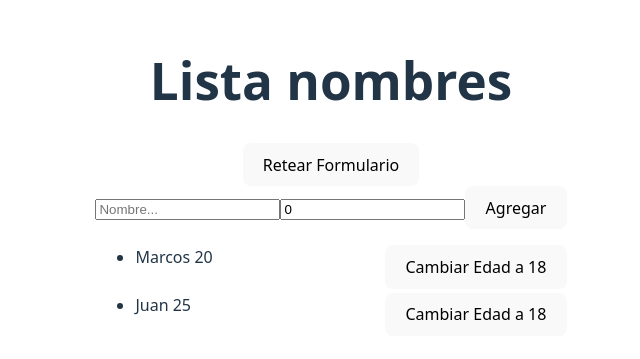
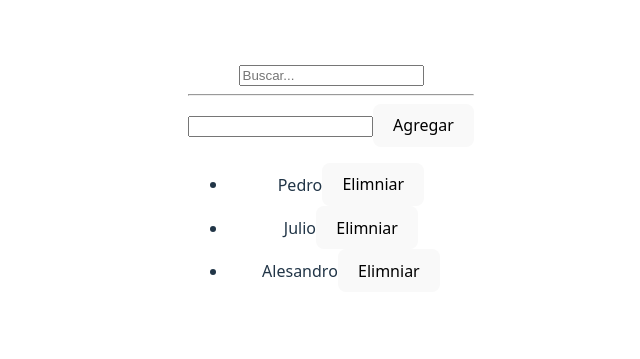
Before and after one commit to mrualesk/CLASES-KRUGER, a React (Vite) app in the folder FRONTEND/REACT/project_1/: page / in a window 1280 px wide. Shown: the part 215-574 px from the top of the page, without its empty margins (309-949 px from the left). Built offline with nearby package versions, Linux system fonts and the light colour scheme.

Commit message:
Add array exercise file and expand array methods with examples in `metodos.js`.

```diff
--- a/FRONTEND/REACT/project_1/src/App.jsx
+++ b/FRONTEND/REACT/project_1/src/App.jsx
@@ -4,6 +4,7 @@ import Contador from "./components/Contador.jsx";
 import {Fragment} from "react";
 import {AgregarElemento} from "./components/AgregarElemento.jsx";
 import EjemploStateMultiPropiedad from "./components/EjemploStateMultiPropiedad.jsx";
+import ListaElementos from "./components/ListaElementos.jsx";
 
 function App() {
     // Un elemento JSX O TSX solo puede devolver un nodo
@@ -11,9 +12,9 @@ function App() {
 
     return (
         <Fragment>
-
+            <ListaElementos/>
             {/*<AgregarElemento/>*/}
-            <EjemploStateMultiPropiedad/>
+            {/*<EjemploStateMultiPropiedad/>*/}
             {/*<h1>Hola Mundo</h1>*/}
             {/*<Nombre/>*/}
             {/*<Nombre nombreInicial="Juan"/>*/}
--- /dev/null
+++ b/FRONTEND/REACT/project_1/src/components/ListaElementos.jsx
@@ -0,0 +1,89 @@
+import React, {useEffect, useState} from 'react';
+
+const estudiantesInicial = [
+    {
+        nombre: "Pedro",
+        edad: 22,
+        curso: "Matematicas"
+    },
+    {
+        nombre: "Julio",
+        edad: 22,
+        curso: "Matematicas"
+    },
+    {
+        nombre: "Alesandro",
+        edad: 22,
+        curso: "Matematicas"
+    },
+]
+
+export default function ListaElementos() {
+
+    const [estudiantes, setEstudiantes] = useState(estudiantesInicial)
+    const [nuevoNombre, setNuevoNombre] = useState("")
+
+    const [buscar, setBuscar] = useState("")
+
+
+    const onChange = (evento) => {
+        const valor = evento.target.value;
+        setNuevoNombre(valor)
+    }
+
+    const onChangeBuscar = (evento) => {
+        const valor = evento.target.value;
+        setBuscar(valor)
+    }
+
+    const agregarNombre = () => {
+        const nuevoEstudiante = {
+            nombre: nuevoNombre,
+            edad: 20,
+            curso: "Programacion"
+        }
+        setEstudiantes([...estudiantes, nuevoEstudiante])
+    }
+
+    const eliminarEstudiante = (nombre) => {
+        const estudiantesFiltrados = estudiantes.filter((estudiante) => estudiante.nombre !== nombre)
+        setEstudiantes(estudiantesFiltrados)
+    }
+
+    useEffect(() => {
+
+        const estudiantesBuscados = estudiantes.filter(estudiante => estudiante.nombre.includes(buscar))
+        setEstudiantes(estudiantesBuscados)
+
+    }, [buscar]);
+
+    return (
+        <div>
+            <div>
+                <input onChange={onChangeBuscar} type="text" placeholder="Buscar..."/>
+
+            </div>
+            <hr/>
+            <div>
+                <input onChange={(e) => onChange(e)} type="text"/>
+                <button onClick={agregarNombre}>Agregar</button>
+            </div>
+
+            <span>{nuevoNombre}</span>
+
+            <ul>
+                {
+                    estudiantes.map((estudiante) => {
+                        return <li>
+                            <span>
+                                {estudiante.nombre}
+                            </span>
+                            <button onClick={() => eliminarEstudiante(estudiante.nombre)}>Elimniar</button>
+                        </li>
+                    })
+                }
+            </ul>
+
+        </div>
+    );
+};
```
Also changed, not shown: 1 other file (tests, documents, lock files or other folders).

◆ **How to complete this task**
Write every record out again exactly; no pictures belong in the copy.

◆ **Task output**
Before and after one commit to mrualesk/CLASES-KRUGER, a React (Vite) app in the folder FRONTEND/REACT/project_1/: page / in a window 1280 px wide. Shown: the part 215-574 px from the top of the page, without its empty margins (309-949 px from the left). Built offline with nearby package versions, Linux system fonts and the light colour scheme.

Commit message:
Add array exercise file and expand array methods with examples in `metodos.js`.

```diff
--- a/FRONTEND/REACT/project_1/src/App.jsx
+++ b/FRONTEND/REACT/project_1/src/App.jsx
@@ -4,6 +4,7 @@ import Contador from "./components/Contador.jsx";
 import {Fragment} from "react";
 import {AgregarElemento} from "./components/AgregarElemento.jsx";
 import EjemploStateMultiPropiedad from "./components/EjemploStateMultiPropiedad.jsx";
+import ListaElementos from "./components/ListaElementos.jsx";
 
 function App() {
     // Un elemento JSX O TSX solo puede devolver un nodo
@@ -11,9 +12,9 @@ function App() {
 
     return (
         <Fragment>
-
+            <ListaElementos/>
             {/*<AgregarElemento/>*/}
-            <EjemploStateMultiPropiedad/>
+            {/*<EjemploStateMultiPropiedad/>*/}
             {/*<h1>Hola Mundo</h1>*/}
             {/*<Nombre/>*/}
             {/*<Nombre nombreInicial="Juan"/>*/}
--- /dev/null
+++ b/FRONTEND/REACT/project_1/src/components/ListaElementos.jsx
@@ -0,0 +1,89 @@
+import React, {useEffect, useState} from 'react';
+
+const estudiantesInicial = [
+    {
+        nombre: "Pedro",
+        edad: 22,
+        curso: "Matematicas"
+    },
+    {
+        nombre: "Julio",
+        edad: 22,
+        curso: "Matematicas"
+    },
+    {
+        nombre: "Alesandro",
+        edad: 22,
+        curso: "Matematicas"
+    },
+]
+
+export default function ListaElementos() {
+
+    const [estudiantes, setEstudiantes] = useState(estudiantesInicial)
+    const [nuevoNombre, setNuevoNombre] = useState("")
+
+    const [buscar, setBuscar] = useState("")
+
+
+    const onChange = (evento) => {
+        const valor = evento.target.value;
+        setNuevoNombre(valor)
+    }
+
+    const onChangeBuscar = (evento) => {
+        const valor = evento.target.value;
+        setBuscar(valor)
+    }
+
+    const agregarNombre = () => {
+        const nuevoEstudiante = {
+            nombre: nuevoNombre,
+            edad: 20,
+            curso: "Programacion"
+        }
+        setEstudiantes([...estudiantes, nuevoEstudiante])
+    }
+
+    const eliminarEstudiante = (nombre) => {
+        const estudiantesFiltrados = estudiantes.filter((estudiante) => estudiante.nombre !== nombre)
+        setEstudiantes(estudiantesFiltrados)
+    }
+
+    useEffect(() => {
+
+        const estudiantesBuscados = estudiantes.filter(estudiante => estudiante.nombre.includes(buscar))
+        setEstudiantes(estudiantesBuscados)
+
+    }, [buscar]);
+
+    return (
+        <div>
+            <div>
+                <input onChange={onChangeBuscar} type="text" placeholder="Buscar..."/>
+
+            </div>
+            <hr/>
+            <div>
+                <input onChange={(e) => onChange(e)} type="text"/>
+                <button onClick={agregarNombre}>Agregar</button>
+            </div>
+
+            <span>{nuevoNombre}</span>
+
+            <ul>
+                {
+                    estudiantes.map((estudiante) => {
+                        return <li>
+                            <span>
+                                {estudiante.nombre}
+                            </span>
+                            <button onClick={() => eliminarEstudiante(estudiante.nombre)}>Elimniar</button>
+                        </li>
+                    })
+                }
+            </ul>
+
+        </div>
+    );
+};
```
Also changed, not shown: 1 other file (tests, documents, lock files or other folders).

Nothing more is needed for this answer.